What to do
All that should come back is the lines of the data below from the one containing "or nearby versions." to the one containing "Lines whose indentation", inclusive, exactly as they stand.

(Extracted records)
[Start of Attachment]
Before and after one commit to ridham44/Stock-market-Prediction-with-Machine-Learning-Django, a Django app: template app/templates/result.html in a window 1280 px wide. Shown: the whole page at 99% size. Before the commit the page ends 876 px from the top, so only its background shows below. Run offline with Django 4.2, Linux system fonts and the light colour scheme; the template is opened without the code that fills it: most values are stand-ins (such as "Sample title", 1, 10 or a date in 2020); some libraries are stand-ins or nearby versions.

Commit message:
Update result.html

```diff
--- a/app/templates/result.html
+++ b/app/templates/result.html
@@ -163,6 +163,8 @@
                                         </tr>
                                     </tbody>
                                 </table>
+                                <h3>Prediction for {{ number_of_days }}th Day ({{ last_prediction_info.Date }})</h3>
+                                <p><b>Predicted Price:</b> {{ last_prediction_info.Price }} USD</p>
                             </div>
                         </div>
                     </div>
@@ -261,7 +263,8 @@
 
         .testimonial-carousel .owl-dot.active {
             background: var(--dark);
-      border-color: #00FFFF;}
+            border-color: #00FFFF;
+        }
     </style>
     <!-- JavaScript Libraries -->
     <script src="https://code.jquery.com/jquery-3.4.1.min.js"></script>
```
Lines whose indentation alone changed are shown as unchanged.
[End of Attachment]
[Start of Attachment]
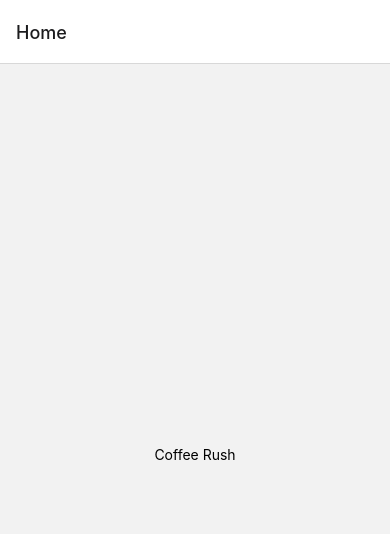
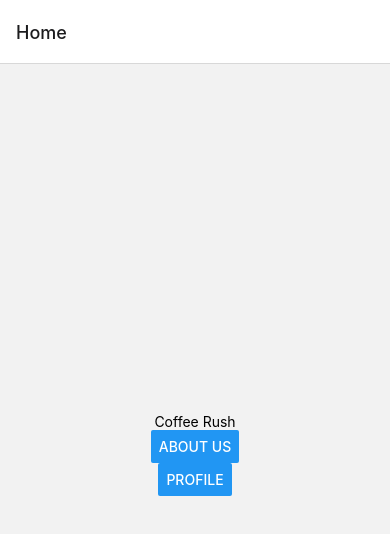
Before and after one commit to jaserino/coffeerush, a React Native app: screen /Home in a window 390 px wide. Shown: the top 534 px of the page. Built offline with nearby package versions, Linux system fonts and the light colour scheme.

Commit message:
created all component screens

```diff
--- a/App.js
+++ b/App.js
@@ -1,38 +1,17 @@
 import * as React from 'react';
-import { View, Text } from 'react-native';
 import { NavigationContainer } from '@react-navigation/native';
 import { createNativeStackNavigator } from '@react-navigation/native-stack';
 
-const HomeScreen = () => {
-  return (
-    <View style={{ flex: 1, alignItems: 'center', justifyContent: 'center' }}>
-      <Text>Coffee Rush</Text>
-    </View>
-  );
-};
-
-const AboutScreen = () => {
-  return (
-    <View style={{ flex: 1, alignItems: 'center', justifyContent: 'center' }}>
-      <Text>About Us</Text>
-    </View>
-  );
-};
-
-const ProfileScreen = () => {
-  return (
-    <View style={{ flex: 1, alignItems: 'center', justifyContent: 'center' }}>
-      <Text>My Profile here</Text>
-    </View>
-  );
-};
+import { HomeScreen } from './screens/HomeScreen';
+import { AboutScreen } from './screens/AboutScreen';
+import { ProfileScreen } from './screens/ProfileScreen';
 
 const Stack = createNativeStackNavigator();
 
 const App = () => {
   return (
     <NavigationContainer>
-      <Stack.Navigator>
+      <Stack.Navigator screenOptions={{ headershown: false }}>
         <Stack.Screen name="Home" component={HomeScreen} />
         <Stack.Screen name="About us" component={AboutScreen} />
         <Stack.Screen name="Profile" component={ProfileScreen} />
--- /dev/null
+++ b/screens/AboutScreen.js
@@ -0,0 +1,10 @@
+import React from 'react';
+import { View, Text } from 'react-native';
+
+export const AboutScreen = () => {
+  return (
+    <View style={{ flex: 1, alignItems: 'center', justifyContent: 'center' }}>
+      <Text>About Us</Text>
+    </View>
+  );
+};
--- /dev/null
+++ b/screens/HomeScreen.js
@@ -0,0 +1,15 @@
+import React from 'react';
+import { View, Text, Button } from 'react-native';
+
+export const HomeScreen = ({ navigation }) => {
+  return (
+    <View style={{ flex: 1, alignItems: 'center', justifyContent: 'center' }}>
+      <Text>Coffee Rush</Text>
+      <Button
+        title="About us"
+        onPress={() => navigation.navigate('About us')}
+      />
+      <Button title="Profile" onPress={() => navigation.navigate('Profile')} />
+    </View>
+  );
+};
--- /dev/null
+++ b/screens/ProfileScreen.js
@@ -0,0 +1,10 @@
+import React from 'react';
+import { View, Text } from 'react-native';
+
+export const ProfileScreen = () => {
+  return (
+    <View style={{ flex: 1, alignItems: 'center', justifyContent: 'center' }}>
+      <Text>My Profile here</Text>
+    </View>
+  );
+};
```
[End of Attachment]
Your response
Before and after one commit to ridham44/Stock-market-Prediction-with-Machine-Learning-Django, a Django app: template app/templates/result.html in a window 1280 px wide. Shown: the whole page at 99% size. Before the commit the page ends 876 px from the top, so only its background shows below. Run offline with Django 4.2, Linux system fonts and the light colour scheme; the template is opened without the code that fills it: most values are stand-ins (such as "Sample title", 1, 10 or a date in 2020); some libraries are stand-ins or nearby versions.

Commit message:
Update result.html

```diff
--- a/app/templates/result.html
+++ b/app/templates/result.html
@@ -163,6 +163,8 @@
                                         </tr>
                                     </tbody>
                                 </table>
+                                <h3>Prediction for {{ number_of_days }}th Day ({{ last_prediction_info.Date }})</h3>
+                                <p><b>Predicted Price:</b> {{ last_prediction_info.Price }} USD</p>
                             </div>
                         </div>
                     </div>
@@ -261,7 +263,8 @@
 
         .testimonial-carousel .owl-dot.active {
             background: var(--dark);
-      border-color: #00FFFF;}
+            border-color: #00FFFF;
+        }
     </style>
     <!-- JavaScript Libraries -->
     <script src="https://code.jquery.com/jquery-3.4.1.min.js"></script>
```
Lines whose indentation alone changed are shown as unchanged.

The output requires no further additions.